_WORK TO COMPLETE_
Before writing out the records, remove the pictures; keep everything else exact.

Top of DATA

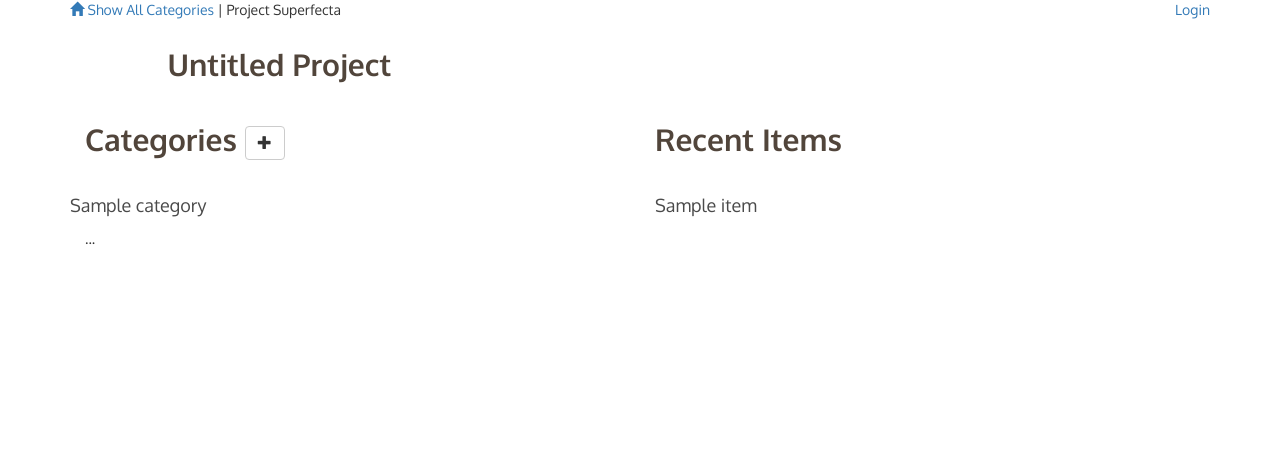
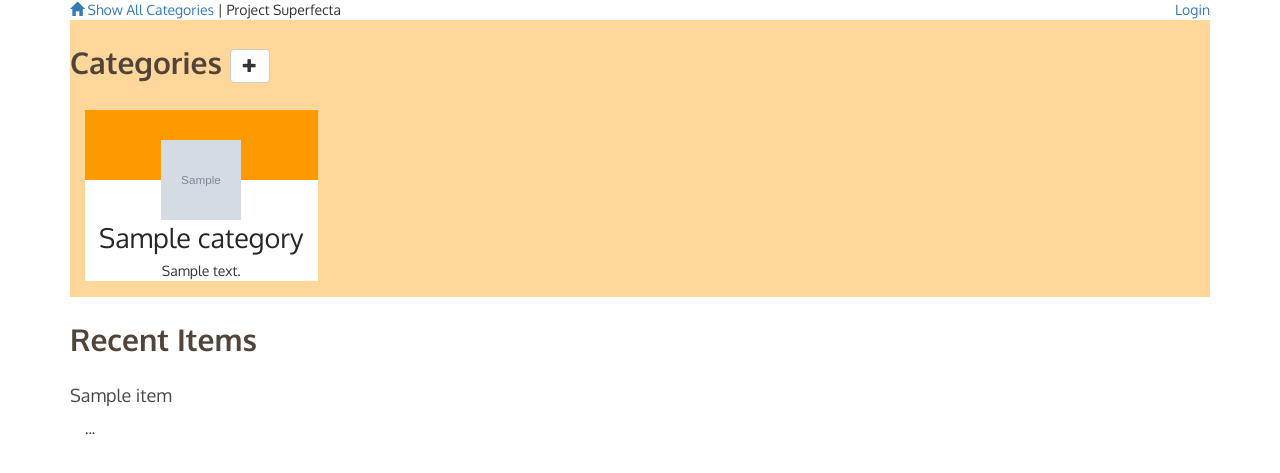
Before and after one commit to qgreg/p5awsitemcatalog, a Flask app: page / in a window 1280 px wide. Shown: the top 473 px of the page. Run offline with Flask 2, Linux system fonts and the light colour scheme; tables that the repository leaves empty hold one stand-in row (values such as "Sample post"); grey boxes marked "Sample" are stand-in pictures; some libraries are stand-ins or nearby versions.

Commit message:
feat: Add category box styling to home page.

```diff
--- a/itemcatalog/category/templates/category.html
+++ b/itemcatalog/category/templates/category.html
@@ -1,21 +1,6 @@
 {% extends "main.html" %}
 {% block content %}
 {% include "header.html" %}
-	<div class="row top-menu">
-		<div class="col-md-10"></div>
-		<div class="col-md-2 text-right">
-					</div>
-	</div>
-	<div class="row divider blue">
-		<div class="col-md-12"></div>
-	</div>
-	<div class="row banner main">
-		<div class="col-md-1"></div>
-		<div class="col-md-10 padding-none">
-            <h1>Untitled Project</h1>
-		</div>
-        <div class="col-md-1"></div>
-	</div>
 
 	<div class = 'flash'>
 		{% with messages = get_flashed_messages() %}
@@ -29,9 +14,9 @@
     	{% endwith %}
 	</div>
 
-    <div class="container">
+    <div id="wrap">
     	<div class="row">
-        	<div class="col-md-6">
+        	<div class="col-md-12">
                 <h1>Categories
                 <a href="{{url_for('category.addCategory')}}">
                     <button class="btn btn-default" id="new-category">
@@ -39,28 +24,42 @@
                     </button>
                 </a>
                 </h1>
-        		<div class="row">
+            </div>
+            <div class="category-columns">
 				{% for category in categories %}
-						<a href = "{{url_for('category.showCategory', name=category.name)}}">
-						<div class="row">
-							<div class="col-md-10 category-list">
-								<h3>{{category.name}}</h3>
+					<!-- Begin category cards -->
+					<div class="col-md-3">
+						<div class="category-card">
+  								<div class="category-boxtop"></div>
+    							{% if category.picture != None and category.picture != "" %}
+    								<div class="category-picture">
+    									<img src={{category.picture}} alt="">
+    								</div>
+    							{% endif %}
+ 								<div class="info">
+    								<div class="title">
+   										<a href = "{{url_for('category.showCategory', name=category.name)}}">{{category.name}}</a>
    									</div>
  								</div>
-						</a>
+ 								<div class="description">
+  									{{category.description}}
+ 								</div>
+ 							</div>
+ 					</div>
+ 					<!-- This is the end of a card -->
 			{% endfor %}
 		</div>
+			<div class="col-md-12"></div>
 			</div>
        		<div class="col-md-6">
 				<div class="row">
                     <h1>Recent Items</h1>
+                    <ul class="list-unstyled">
 					{% for item in items %}
 						<a href = "{{url_for('category.showIdCategory', category_id=item.category_id)}}">
-						<div class="row">
-							<div class="col-md-10 item-list">
+						<li>
 							<h3>{{item.name}}</h3>
-							</div>
-						</div>
+						</li>
 						</a>
 					{% endfor %}
 				</div>
--- a/itemcatalog/static/styles.css
+++ b/itemcatalog/static/styles.css
@@ -22,3 +22,71 @@ h3 {
     color: #4A4A4A;
     line-height: 27px;
 }
+
+#wrap{
+ background:#FFD79A;
+}
+
+/*.category-columns .col {
+  padding-right:15px;
+  padding-left:15px;
+}*/
+
+.category-card {
+  position: relative;
+  text-align: center;
+  background-color: #fff;
+}
+
+.category-card {
+    margin: 15px;
+}
+
+.category-boxtop {
+  height: 70px;
+  background-color: #FF9900
+}
+
+.category-card .category-picture {
+  position: relative;
+  top: -40px;
+  margin-bottom: -40px;
+}
+
+.category-card .category-picture img {
+  width: 80px;
+  height: 80px;
+  max-width: 80px;
+  max-height: 80px;
+}
+
+.category-card .info {
+  padding: 4px 8px 10px;
+}
+
+.category-card a {
+  margin-bottom: 4px;
+  font-size: 27px;
+  line-height: 1;
+  color: #262626;
+  vertical-align: middle;
+}
+
+.catagory-card  .info.descriptions {
+  overflow: hidden;
+  font-size: 12px;
+  line-height: 20px;
+  color: #737373;
+  text-overflow: ellipsis;
+  margin-bottom: 400px
+}
+
+.category-card .bottom {
+  padding: 0 20px;
+  margin-bottom: 17px;
+}
+
+.category-card {
+  padding-top: 0;
+  overflow: hidden;
+}
```
Lines whose indentation alone changed are shown as unchanged.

Bottom of DATA

_RESPONSE TO THE EXERCISE_
Before and after one commit to qgreg/p5awsitemcatalog, a Flask app: page / in a window 1280 px wide. Shown: the top 473 px of the page. Run offline with Flask 2, Linux system fonts and the light colour scheme; tables that the repository leaves empty hold one stand-in row (values such as "Sample post"); grey boxes marked "Sample" are stand-in pictures; some libraries are stand-ins or nearby versions.

Commit message:
feat: Add category box styling to home page.

```diff
--- a/itemcatalog/category/templates/category.html
+++ b/itemcatalog/category/templates/category.html
@@ -1,21 +1,6 @@
 {% extends "main.html" %}
 {% block content %}
 {% include "header.html" %}
-	<div class="row top-menu">
-		<div class="col-md-10"></div>
-		<div class="col-md-2 text-right">
-					</div>
-	</div>
-	<div class="row divider blue">
-		<div class="col-md-12"></div>
-	</div>
-	<div class="row banner main">
-		<div class="col-md-1"></div>
-		<div class="col-md-10 padding-none">
-            <h1>Untitled Project</h1>
-		</div>
-        <div class="col-md-1"></div>
-	</div>
 
 	<div class = 'flash'>
 		{% with messages = get_flashed_messages() %}
@@ -29,9 +14,9 @@
     	{% endwith %}
 	</div>
 
-    <div class="container">
+    <div id="wrap">
     	<div class="row">
-        	<div class="col-md-6">
+        	<div class="col-md-12">
                 <h1>Categories
                 <a href="{{url_for('category.addCategory')}}">
                     <button class="btn btn-default" id="new-category">
@@ -39,28 +24,42 @@
                     </button>
                 </a>
                 </h1>
-        		<div class="row">
+            </div>
+            <div class="category-columns">
 				{% for category in categories %}
-						<a href = "{{url_for('category.showCategory', name=category.name)}}">
-						<div class="row">
-							<div class="col-md-10 category-list">
-								<h3>{{category.name}}</h3>
+					<!-- Begin category cards -->
+					<div class="col-md-3">
+						<div class="category-card">
+  								<div class="category-boxtop"></div>
+    							{% if category.picture != None and category.picture != "" %}
+    								<div class="category-picture">
+    									<img src={{category.picture}} alt="">
+    								</div>
+    							{% endif %}
+ 								<div class="info">
+    								<div class="title">
+   										<a href = "{{url_for('category.showCategory', name=category.name)}}">{{category.name}}</a>
    									</div>
  								</div>
-						</a>
+ 								<div class="description">
+  									{{category.description}}
+ 								</div>
+ 							</div>
+ 					</div>
+ 					<!-- This is the end of a card -->
 			{% endfor %}
 		</div>
+			<div class="col-md-12"></div>
 			</div>
        		<div class="col-md-6">
 				<div class="row">
                     <h1>Recent Items</h1>
+                    <ul class="list-unstyled">
 					{% for item in items %}
 						<a href = "{{url_for('category.showIdCategory', category_id=item.category_id)}}">
-						<div class="row">
-							<div class="col-md-10 item-list">
+						<li>
 							<h3>{{item.name}}</h3>
-							</div>
-						</div>
+						</li>
 						</a>
 					{% endfor %}
 				</div>
--- a/itemcatalog/static/styles.css
+++ b/itemcatalog/static/styles.css
@@ -22,3 +22,71 @@ h3 {
     color: #4A4A4A;
     line-height: 27px;
 }
+
+#wrap{
+ background:#FFD79A;
+}
+
+/*.category-columns .col {
+  padding-right:15px;
+  padding-left:15px;
+}*/
+
+.category-card {
+  position: relative;
+  text-align: center;
+  background-color: #fff;
+}
+
+.category-card {
+    margin: 15px;
+}
+
+.category-boxtop {
+  height: 70px;
+  background-color: #FF9900
+}
+
+.category-card .category-picture {
+  position: relative;
+  top: -40px;
+  margin-bottom: -40px;
+}
+
+.category-card .category-picture img {
+  width: 80px;
+  height: 80px;
+  max-width: 80px;
+  max-height: 80px;
+}
+
+.category-card .info {
+  padding: 4px 8px 10px;
+}
+
+.category-card a {
+  margin-bottom: 4px;
+  font-size: 27px;
+  line-height: 1;
+  color: #262626;
+  vertical-align: middle;
+}
+
+.catagory-card  .info.descriptions {
+  overflow: hidden;
+  font-size: 12px;
+  line-height: 20px;
+  color: #737373;
+  text-overflow: ellipsis;
+  margin-bottom: 400px
+}
+
+.category-card .bottom {
+  padding: 0 20px;
+  margin-bottom: 17px;
+}
+
+.category-card {
+  padding-top: 0;
+  overflow: hidden;
+}
```
Lines whose indentation alone changed are shown as unchanged.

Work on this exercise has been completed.